Dataset extract section start

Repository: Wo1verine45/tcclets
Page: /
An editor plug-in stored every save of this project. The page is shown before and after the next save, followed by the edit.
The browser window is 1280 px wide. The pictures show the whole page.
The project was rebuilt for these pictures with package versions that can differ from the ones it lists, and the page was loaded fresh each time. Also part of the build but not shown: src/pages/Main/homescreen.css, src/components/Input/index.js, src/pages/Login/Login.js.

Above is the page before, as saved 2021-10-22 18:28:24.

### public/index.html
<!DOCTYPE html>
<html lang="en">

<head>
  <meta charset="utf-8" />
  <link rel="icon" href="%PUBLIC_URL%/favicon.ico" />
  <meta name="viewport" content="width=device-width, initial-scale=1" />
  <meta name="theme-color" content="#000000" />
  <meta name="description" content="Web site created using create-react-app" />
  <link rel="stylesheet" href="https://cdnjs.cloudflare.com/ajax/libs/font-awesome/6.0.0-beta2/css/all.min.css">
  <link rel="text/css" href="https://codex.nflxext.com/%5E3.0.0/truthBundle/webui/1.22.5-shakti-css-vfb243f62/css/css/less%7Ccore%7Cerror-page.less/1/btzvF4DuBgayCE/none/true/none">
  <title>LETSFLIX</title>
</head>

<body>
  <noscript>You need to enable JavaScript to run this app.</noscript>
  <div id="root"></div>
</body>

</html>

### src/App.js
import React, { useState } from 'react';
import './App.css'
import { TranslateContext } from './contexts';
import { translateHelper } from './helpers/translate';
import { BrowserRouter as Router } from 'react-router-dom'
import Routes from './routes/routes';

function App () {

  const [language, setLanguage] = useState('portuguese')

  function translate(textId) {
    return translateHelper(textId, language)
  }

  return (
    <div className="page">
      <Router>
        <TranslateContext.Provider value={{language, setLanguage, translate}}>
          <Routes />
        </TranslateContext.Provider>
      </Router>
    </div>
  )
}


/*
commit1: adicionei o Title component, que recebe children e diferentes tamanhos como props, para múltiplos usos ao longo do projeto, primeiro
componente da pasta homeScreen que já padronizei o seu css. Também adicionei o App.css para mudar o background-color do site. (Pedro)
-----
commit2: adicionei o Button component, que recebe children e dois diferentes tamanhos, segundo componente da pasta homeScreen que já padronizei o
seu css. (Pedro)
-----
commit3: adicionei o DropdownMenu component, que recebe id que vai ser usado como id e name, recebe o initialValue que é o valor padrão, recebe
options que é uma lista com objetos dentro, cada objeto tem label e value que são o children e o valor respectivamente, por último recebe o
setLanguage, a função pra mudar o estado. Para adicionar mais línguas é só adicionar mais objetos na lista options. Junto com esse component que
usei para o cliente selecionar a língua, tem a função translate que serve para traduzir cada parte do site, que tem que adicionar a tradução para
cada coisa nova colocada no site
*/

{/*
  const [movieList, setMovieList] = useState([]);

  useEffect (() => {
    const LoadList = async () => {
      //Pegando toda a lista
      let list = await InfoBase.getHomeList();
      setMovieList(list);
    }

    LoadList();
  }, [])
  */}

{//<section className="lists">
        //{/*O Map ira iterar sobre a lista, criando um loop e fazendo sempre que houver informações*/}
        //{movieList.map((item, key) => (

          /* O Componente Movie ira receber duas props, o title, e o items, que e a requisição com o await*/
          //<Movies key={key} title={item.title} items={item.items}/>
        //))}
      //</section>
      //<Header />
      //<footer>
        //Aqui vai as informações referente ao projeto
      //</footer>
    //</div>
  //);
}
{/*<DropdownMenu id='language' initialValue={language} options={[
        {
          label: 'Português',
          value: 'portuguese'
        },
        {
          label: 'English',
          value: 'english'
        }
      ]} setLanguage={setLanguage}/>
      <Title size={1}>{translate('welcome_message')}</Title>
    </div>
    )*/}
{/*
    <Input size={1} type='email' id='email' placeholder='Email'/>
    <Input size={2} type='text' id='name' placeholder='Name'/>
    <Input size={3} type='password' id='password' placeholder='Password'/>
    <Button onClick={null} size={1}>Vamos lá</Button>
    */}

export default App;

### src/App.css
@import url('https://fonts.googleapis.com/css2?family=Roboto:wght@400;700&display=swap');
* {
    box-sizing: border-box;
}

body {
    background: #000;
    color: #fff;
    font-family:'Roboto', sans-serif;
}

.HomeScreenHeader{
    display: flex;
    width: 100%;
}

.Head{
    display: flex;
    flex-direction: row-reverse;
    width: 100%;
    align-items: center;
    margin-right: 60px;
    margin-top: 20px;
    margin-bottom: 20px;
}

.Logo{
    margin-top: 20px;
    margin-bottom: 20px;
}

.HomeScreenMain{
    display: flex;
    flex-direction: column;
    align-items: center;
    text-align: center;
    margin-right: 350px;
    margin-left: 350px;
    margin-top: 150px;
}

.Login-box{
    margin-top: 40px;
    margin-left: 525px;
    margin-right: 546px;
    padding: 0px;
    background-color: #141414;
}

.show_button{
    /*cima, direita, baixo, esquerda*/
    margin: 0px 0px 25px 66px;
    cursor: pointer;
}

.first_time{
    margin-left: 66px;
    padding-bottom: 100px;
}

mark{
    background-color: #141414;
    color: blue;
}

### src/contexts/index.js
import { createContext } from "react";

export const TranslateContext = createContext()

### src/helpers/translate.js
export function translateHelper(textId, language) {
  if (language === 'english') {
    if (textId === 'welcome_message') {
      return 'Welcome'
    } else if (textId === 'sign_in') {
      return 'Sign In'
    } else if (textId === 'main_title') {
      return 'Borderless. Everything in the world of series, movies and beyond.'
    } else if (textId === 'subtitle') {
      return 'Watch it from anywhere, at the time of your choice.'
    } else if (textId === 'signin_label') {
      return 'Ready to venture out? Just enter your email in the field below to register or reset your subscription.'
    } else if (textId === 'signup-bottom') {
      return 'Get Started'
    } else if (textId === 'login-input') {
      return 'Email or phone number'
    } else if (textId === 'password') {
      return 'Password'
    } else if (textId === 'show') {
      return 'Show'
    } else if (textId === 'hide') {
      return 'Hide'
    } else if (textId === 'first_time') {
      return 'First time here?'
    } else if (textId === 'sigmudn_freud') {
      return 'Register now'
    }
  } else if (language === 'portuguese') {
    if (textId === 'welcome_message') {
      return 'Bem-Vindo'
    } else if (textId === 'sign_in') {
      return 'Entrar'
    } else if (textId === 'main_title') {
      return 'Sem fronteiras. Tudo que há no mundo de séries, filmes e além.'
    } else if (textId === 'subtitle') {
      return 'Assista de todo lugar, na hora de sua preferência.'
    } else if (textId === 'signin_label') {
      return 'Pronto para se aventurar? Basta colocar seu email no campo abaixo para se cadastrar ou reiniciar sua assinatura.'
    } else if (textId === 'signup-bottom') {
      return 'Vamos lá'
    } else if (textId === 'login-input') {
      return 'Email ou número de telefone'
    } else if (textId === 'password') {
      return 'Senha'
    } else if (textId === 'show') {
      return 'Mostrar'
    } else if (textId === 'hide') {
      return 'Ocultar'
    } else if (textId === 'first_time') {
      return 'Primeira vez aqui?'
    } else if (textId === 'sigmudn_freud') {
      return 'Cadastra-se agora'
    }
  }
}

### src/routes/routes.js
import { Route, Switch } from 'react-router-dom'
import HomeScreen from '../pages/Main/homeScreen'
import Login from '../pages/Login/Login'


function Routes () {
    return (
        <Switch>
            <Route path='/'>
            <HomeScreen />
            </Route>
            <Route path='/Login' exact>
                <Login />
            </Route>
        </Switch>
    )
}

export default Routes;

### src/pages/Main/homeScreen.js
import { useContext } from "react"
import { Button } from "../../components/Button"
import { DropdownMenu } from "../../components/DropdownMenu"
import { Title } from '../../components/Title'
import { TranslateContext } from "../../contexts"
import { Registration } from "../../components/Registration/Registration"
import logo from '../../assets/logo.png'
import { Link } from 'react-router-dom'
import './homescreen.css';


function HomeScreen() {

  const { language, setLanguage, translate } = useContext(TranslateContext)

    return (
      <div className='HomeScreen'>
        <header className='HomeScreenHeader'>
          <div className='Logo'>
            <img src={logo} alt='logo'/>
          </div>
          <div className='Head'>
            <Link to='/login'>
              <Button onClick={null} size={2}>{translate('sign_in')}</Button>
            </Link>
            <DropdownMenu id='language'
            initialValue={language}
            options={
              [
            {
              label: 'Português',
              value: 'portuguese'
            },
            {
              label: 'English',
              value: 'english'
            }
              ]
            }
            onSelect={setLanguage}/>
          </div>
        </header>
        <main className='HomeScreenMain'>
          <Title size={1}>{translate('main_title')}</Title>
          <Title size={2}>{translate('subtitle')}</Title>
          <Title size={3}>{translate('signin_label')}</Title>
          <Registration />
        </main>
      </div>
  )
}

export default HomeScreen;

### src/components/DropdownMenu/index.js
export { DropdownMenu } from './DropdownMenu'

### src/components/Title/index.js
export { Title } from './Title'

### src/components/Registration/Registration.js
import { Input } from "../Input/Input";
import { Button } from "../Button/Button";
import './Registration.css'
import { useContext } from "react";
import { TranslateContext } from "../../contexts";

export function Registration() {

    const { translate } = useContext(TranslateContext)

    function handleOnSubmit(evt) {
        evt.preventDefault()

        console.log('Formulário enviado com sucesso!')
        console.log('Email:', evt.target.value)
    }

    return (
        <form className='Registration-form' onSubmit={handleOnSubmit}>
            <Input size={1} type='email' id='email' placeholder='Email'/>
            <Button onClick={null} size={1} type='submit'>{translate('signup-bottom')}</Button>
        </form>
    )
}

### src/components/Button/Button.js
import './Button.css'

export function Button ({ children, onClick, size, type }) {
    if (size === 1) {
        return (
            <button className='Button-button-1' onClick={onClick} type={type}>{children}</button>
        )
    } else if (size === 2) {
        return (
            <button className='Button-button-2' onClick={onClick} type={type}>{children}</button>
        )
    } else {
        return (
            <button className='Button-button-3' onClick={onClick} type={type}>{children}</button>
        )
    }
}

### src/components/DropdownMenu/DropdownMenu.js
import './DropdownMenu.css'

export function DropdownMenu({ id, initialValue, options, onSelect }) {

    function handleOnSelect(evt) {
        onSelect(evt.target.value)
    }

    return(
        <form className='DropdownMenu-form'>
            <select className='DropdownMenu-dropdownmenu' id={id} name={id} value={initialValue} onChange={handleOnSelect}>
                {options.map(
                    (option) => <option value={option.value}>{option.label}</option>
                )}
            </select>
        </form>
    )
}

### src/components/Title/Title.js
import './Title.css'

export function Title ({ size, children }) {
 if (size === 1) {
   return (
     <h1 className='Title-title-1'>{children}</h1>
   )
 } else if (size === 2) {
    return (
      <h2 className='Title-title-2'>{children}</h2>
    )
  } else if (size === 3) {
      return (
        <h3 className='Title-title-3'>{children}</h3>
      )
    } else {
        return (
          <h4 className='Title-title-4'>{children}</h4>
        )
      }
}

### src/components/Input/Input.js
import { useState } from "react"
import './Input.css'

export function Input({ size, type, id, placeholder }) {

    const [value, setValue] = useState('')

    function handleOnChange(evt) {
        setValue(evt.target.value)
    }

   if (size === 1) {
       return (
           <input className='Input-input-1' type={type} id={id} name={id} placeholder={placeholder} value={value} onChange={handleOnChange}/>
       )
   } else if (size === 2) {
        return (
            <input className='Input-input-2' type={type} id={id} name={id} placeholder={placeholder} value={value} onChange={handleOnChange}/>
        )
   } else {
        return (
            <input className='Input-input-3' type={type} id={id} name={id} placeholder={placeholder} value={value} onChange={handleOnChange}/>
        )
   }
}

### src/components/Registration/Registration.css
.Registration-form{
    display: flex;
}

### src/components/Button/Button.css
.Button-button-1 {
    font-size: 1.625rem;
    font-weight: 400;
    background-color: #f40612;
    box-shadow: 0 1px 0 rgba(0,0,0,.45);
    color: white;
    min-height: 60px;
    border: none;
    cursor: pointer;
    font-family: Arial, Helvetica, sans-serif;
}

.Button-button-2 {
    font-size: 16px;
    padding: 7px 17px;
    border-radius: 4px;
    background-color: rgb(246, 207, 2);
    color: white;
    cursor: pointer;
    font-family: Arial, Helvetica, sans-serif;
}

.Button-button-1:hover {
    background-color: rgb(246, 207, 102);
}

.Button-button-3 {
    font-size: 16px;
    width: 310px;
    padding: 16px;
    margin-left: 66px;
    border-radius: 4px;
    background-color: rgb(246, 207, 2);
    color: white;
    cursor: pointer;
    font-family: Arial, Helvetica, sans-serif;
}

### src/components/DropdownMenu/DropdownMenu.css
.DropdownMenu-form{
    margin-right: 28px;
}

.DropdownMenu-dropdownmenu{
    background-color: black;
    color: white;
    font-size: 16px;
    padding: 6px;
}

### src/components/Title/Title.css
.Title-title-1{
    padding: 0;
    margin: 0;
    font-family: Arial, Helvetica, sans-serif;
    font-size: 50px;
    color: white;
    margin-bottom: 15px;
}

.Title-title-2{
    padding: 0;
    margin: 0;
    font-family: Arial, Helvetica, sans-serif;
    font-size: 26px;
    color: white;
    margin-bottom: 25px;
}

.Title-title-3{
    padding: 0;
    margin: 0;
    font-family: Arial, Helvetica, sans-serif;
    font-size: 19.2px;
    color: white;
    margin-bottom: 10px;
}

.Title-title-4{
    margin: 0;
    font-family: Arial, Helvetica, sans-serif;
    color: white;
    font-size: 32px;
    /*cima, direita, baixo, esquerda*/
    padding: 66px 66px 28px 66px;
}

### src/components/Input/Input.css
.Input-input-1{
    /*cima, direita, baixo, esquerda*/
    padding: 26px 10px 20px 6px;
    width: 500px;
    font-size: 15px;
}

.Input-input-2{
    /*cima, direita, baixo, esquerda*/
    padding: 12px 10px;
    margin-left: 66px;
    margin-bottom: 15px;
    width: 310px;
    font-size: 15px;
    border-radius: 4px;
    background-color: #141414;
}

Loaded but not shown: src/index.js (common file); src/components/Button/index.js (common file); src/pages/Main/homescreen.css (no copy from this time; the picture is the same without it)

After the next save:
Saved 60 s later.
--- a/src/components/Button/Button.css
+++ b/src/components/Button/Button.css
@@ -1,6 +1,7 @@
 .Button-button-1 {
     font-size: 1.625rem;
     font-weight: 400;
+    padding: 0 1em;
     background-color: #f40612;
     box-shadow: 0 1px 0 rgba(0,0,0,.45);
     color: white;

Dataset extract section end

## Work task
Take every line from the data that contains the word "target".

## Result of the task
        console.log('Email:', evt.target.value)
        onSelect(evt.target.value)
        setValue(evt.target.value)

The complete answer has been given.